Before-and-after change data
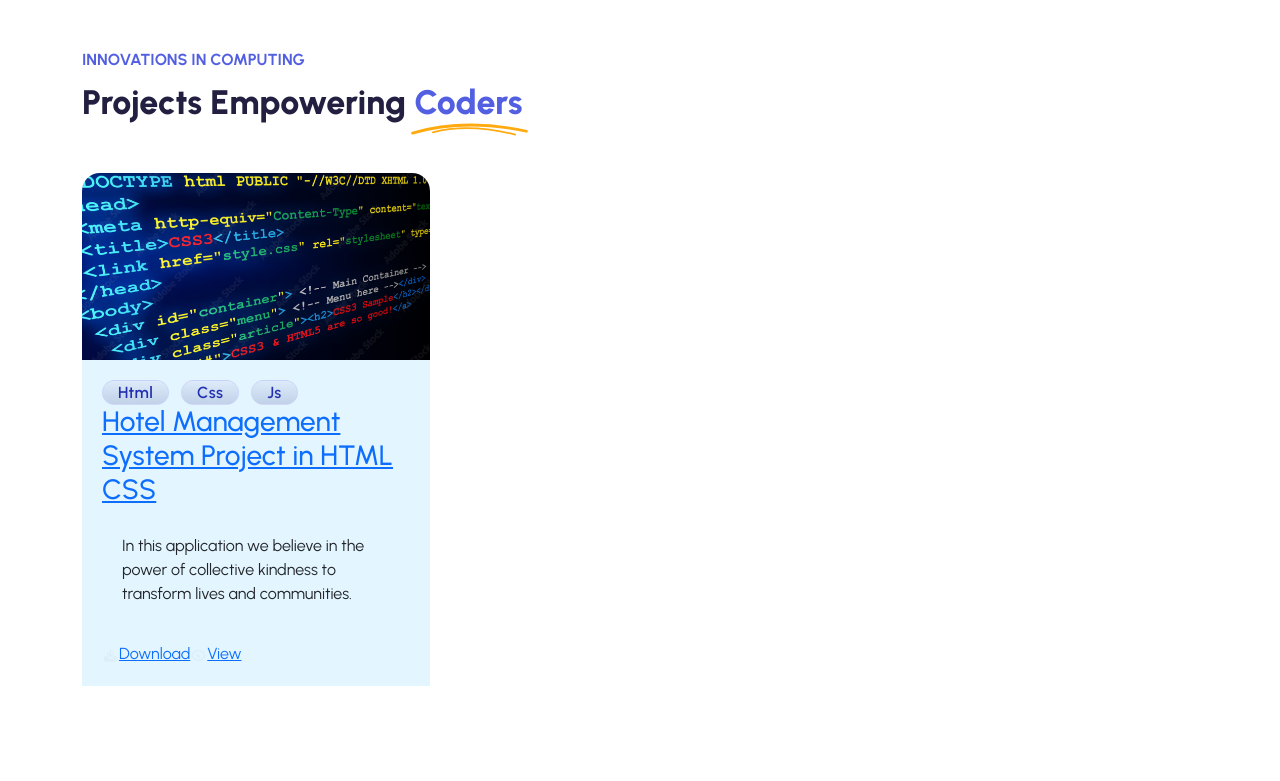
Repository: sharma171/jtccreativeideas
Page: /newsection (app in nextjssite/)
The author's editor kept a copy of each file at every save. The page is drawn from the files as they stood at one save, then again after the next save.
The browser window is 1280 px wide. The pictures show the whole page.
The project was rebuilt for these pictures with package versions that can differ from the ones it lists, and the page was loaded fresh each time. The framework's server and built-in components were replaced by stand-ins that run in the browser. Also part of the build but not shown: nextjssite/next.config.mjs.

Above is the page before, as saved 2024-03-28 13:12:46.

### nextjssite/src/app/layout.js
// import { Inter } from "next/font/google";
// import "./globals.css";
import 'bootstrap/dist/css/bootstrap.min.css';

// const inter = Inter({ subsets: ["latin"] });

export const metadata = {
  title: "Create Next App",
  description: "Generated by create next app",
};

 const RootLayout = ({ children }) => {
  return (
    <html lang="en">
      <body>
        {/* Layout UI */}
        <main>{children}</main>
      </body>
    </html>
  )
}
export default RootLayout;

### nextjssite/src/app/newsection/page.jsx
import React from 'react'
import "./page.css"
import Headicon from "./after-head-icon.svg"
import Image from 'next/image'
import Link from 'next/link'
import Projimg1 from './images/projsection1.png'
import Projimg2 from './images/projsection2.png'
import Projimg3 from './images/projsection3.png'
import Downloadicon from './images/Download-icon.svg'
import Viewicon from './images/view-icon.svg'
const Page = () => {
    return(
        <>
        <section className="projects">
            <div className="container">
                <div className="col-flex main-head">
                    <h5 class="small-head">Innovations in Computing</h5>
                    <h3 className="bghead">Projects Empowering <span>Coders
                        <Image src={Headicon}></Image></span></h3>
                </div>
                <ul className="row-flex project-cards">
                    <li>

                            <div className="card-inner">
                                <Image src={Projimg1} alt="project" className="thumb"></Image>
                                <div className="info">
                                    <div className="tech-info">
                                        <span>Html</span>
                                        <span>Css</span>
                                        <span>Js</span>
                                    </div>
                                    <Link href="/newsection">
                                    <h3 className="heading">
                                        Hotel Management System Project in HTML CSS
                                    </h3>
                                    </Link>
                                    <p className="info">
                                        In this application we believe in the power of collective kindness to transform lives and communities.
                                    </p>
                                    <div className="card-button">
                                        <a href="" className="bot-button">
                                            <Image src={Downloadicon} alt='icon'></Image>
                                            Download
                                        </a>
                                        <a href="" className="bot-button">
                                            <Image src={Viewicon} alt='icon'></Image>
                                            View
                                        </a>
                                    </div>
                                </div>
                            </div>
                    </li>
                </ul>
            </div>
        </section>
        </>
    )
}
export default Page;

### nextjssite/src/app/newsection/page.css
@import url('https://fonts.googleapis.com/css2?family=Urbanist:ital,wght@0,100..900;1,100..900&display=swap');
* {
    font-family: "Urbanist", sans-serif;
    font-optical-sizing: auto;
}

section.projects {
    padding: 50px 0;
}
.main-head .small-head {
    color: #525fe1;
    font-size: 16px;
    font-weight: 700;
    text-transform: uppercase;
}
.main-head .bghead {
    color: #231f40;
    font-size: 34px;
    line-height: 1.5em;
    font-weight: 800;
}
.main-head .bghead span {
    color: #525fe1;
    position: relative;
}
.main-head .bghead span img {
    position: absolute;
    top: 100%;
    left: -5.9999999999999964px;
    width: 122.29999999999994px;
    height: 12.600000000000012px;
}
.project-cards {
    padding: 0;
    margin: 45px 0;
    list-style: none;
}
.project-cards li {
    width: calc(33.33333333333333% - 24px);
    border-top-left-radius: 18px;
    border-top-right-radius: 18px;
    background: #E3F5FF;
}
.project-cards li .card-inner {
    display: flex;
    flex-direction: column;
    width: 100%;
    border-top-left-radius: 18px;
    border-top-right-radius: 18px;
}
.project-cards li .card-inner .thumb {
    width: 100%;
    max-width: 100%;
    height: auto;
    object-fit: cover;
    border-top-left-radius: 18px;
    border-top-right-radius: 18px;
}
.project-cards li .card-inner .info {
    padding: 20px 20px;
    display: flex;
    flex-direction: column;
}

.project-cards li .card-inner .info .tech-info {
    display: flex;
    flex-direction: row;
    align-items: center;
    gap: 12px;
}
.project-cards li .card-inner .info .tech-info span {
    height: 25px;
    font-size: 16px;
    color: #222FB0;
    padding: 0 15px;
    font-weight: 600;
    letter-spacing: 0.3px;
    line-height: 16px;
    background: linear-gradient(181deg, #d2d7f152, #C0D0E7);
    align-content: center;
    border-radius: 19px;
    border: 1px solid #ccd3fbc2;
}

After the next save:
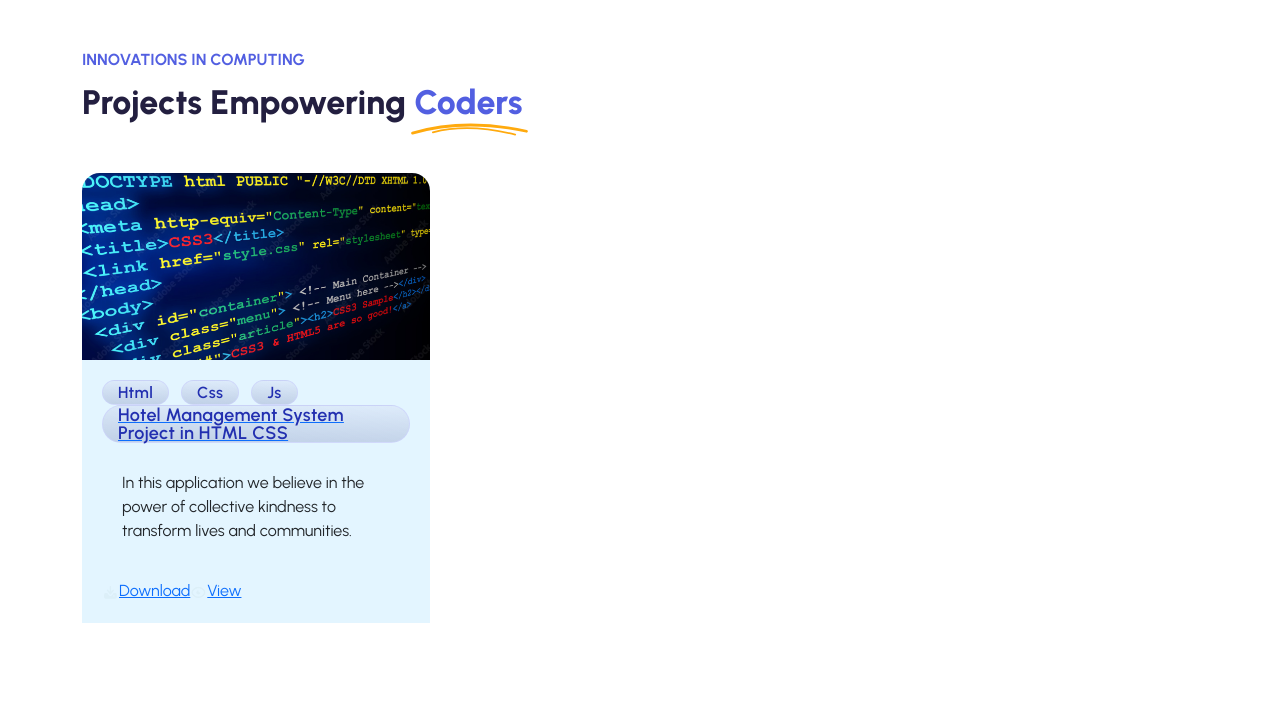
Saved 2 min 39 s later.
--- a/nextjssite/src/app/newsection/page.css
+++ b/nextjssite/src/app/newsection/page.css
@@ -81,3 +81,15 @@ section.projects {
     border-radius: 19px;
     border: 1px solid #ccd3fbc2;
 }
+.project-cards li .card-inner .info .heading {
+    font-size: 18px;
+    font-weight: 600;
+    color: #222FB0;
+    padding: 0 15px;
+    letter-spacing: 0.3px;
+    line-height: 18px;
+    background: linear-gradient(181deg, #d2d7f152, #C0D0E7);
+    align-content: center;
+    border-radius: 19px;
+    border: 1px solid #ccd3fbc2;
+}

● Brief
Output the data exactly as it is, with the pictures dropped.

● Written solution
Repository: sharma171/jtccreativeideas
Page: /newsection (app in nextjssite/)
The author's editor kept a copy of each file at every save. The page is drawn from the files as they stood at one save, then again after the next save.
The browser window is 1280 px wide. The pictures show the whole page.
The project was rebuilt for these pictures with package versions that can differ from the ones it lists, and the page was loaded fresh each time. The framework's server and built-in components were replaced by stand-ins that run in the browser. Also part of the build but not shown: nextjssite/next.config.mjs.

Above is the page before, as saved 2024-03-28 13:12:46.

### nextjssite/src/app/layout.js
// import { Inter } from "next/font/google";
// import "./globals.css";
import 'bootstrap/dist/css/bootstrap.min.css';

// const inter = Inter({ subsets: ["latin"] });

export const metadata = {
  title: "Create Next App",
  description: "Generated by create next app",
};

 const RootLayout = ({ children }) => {
  return (
    <html lang="en">
      <body>
        {/* Layout UI */}
        <main>{children}</main>
      </body>
    </html>
  )
}
export default RootLayout;

### nextjssite/src/app/newsection/page.jsx
import React from 'react'
import "./page.css"
import Headicon from "./after-head-icon.svg"
import Image from 'next/image'
import Link from 'next/link'
import Projimg1 from './images/projsection1.png'
import Projimg2 from './images/projsection2.png'
import Projimg3 from './images/projsection3.png'
import Downloadicon from './images/Download-icon.svg'
import Viewicon from './images/view-icon.svg'
const Page = () => {
    return(
        <>
        <section className="projects">
            <div className="container">
                <div className="col-flex main-head">
                    <h5 class="small-head">Innovations in Computing</h5>
                    <h3 className="bghead">Projects Empowering <span>Coders
                        <Image src={Headicon}></Image></span></h3>
                </div>
                <ul className="row-flex project-cards">
                    <li>

                            <div className="card-inner">
                                <Image src={Projimg1} alt="project" className="thumb"></Image>
                                <div className="info">
                                    <div className="tech-info">
                                        <span>Html</span>
                                        <span>Css</span>
                                        <span>Js</span>
                                    </div>
                                    <Link href="/newsection">
                                    <h3 className="heading">
                                        Hotel Management System Project in HTML CSS
                                    </h3>
                                    </Link>
                                    <p className="info">
                                        In this application we believe in the power of collective kindness to transform lives and communities.
                                    </p>
                                    <div className="card-button">
                                        <a href="" className="bot-button">
                                            <Image src={Downloadicon} alt='icon'></Image>
                                            Download
                                        </a>
                                        <a href="" className="bot-button">
                                            <Image src={Viewicon} alt='icon'></Image>
                                            View
                                        </a>
                                    </div>
                                </div>
                            </div>
                    </li>
                </ul>
            </div>
        </section>
        </>
    )
}
export default Page;

### nextjssite/src/app/newsection/page.css
@import url('https://fonts.googleapis.com/css2?family=Urbanist:ital,wght@0,100..900;1,100..900&display=swap');
* {
    font-family: "Urbanist", sans-serif;
    font-optical-sizing: auto;
}

section.projects {
    padding: 50px 0;
}
.main-head .small-head {
    color: #525fe1;
    font-size: 16px;
    font-weight: 700;
    text-transform: uppercase;
}
.main-head .bghead {
    color: #231f40;
    font-size: 34px;
    line-height: 1.5em;
    font-weight: 800;
}
.main-head .bghead span {
    color: #525fe1;
    position: relative;
}
.main-head .bghead span img {
    position: absolute;
    top: 100%;
    left: -5.9999999999999964px;
    width: 122.29999999999994px;
    height: 12.600000000000012px;
}
.project-cards {
    padding: 0;
    margin: 45px 0;
    list-style: none;
}
.project-cards li {
    width: calc(33.33333333333333% - 24px);
    border-top-left-radius: 18px;
    border-top-right-radius: 18px;
    background: #E3F5FF;
}
.project-cards li .card-inner {
    display: flex;
    flex-direction: column;
    width: 100%;
    border-top-left-radius: 18px;
    border-top-right-radius: 18px;
}
.project-cards li .card-inner .thumb {
    width: 100%;
    max-width: 100%;
    height: auto;
    object-fit: cover;
    border-top-left-radius: 18px;
    border-top-right-radius: 18px;
}
.project-cards li .card-inner .info {
    padding: 20px 20px;
    display: flex;
    flex-direction: column;
}

.project-cards li .card-inner .info .tech-info {
    display: flex;
    flex-direction: row;
    align-items: center;
    gap: 12px;
}
.project-cards li .card-inner .info .tech-info span {
    height: 25px;
    font-size: 16px;
    color: #222FB0;
    padding: 0 15px;
    font-weight: 600;
    letter-spacing: 0.3px;
    line-height: 16px;
    background: linear-gradient(181deg, #d2d7f152, #C0D0E7);
    align-content: center;
    border-radius: 19px;
    border: 1px solid #ccd3fbc2;
}

After the next save:
Saved 2 min 39 s later.
--- a/nextjssite/src/app/newsection/page.css
+++ b/nextjssite/src/app/newsection/page.css
@@ -81,3 +81,15 @@ section.projects {
     border-radius: 19px;
     border: 1px solid #ccd3fbc2;
 }
+.project-cards li .card-inner .info .heading {
+    font-size: 18px;
+    font-weight: 600;
+    color: #222FB0;
+    padding: 0 15px;
+    letter-spacing: 0.3px;
+    line-height: 18px;
+    background: linear-gradient(181deg, #d2d7f152, #C0D0E7);
+    align-content: center;
+    border-radius: 19px;
+    border: 1px solid #ccd3fbc2;
+}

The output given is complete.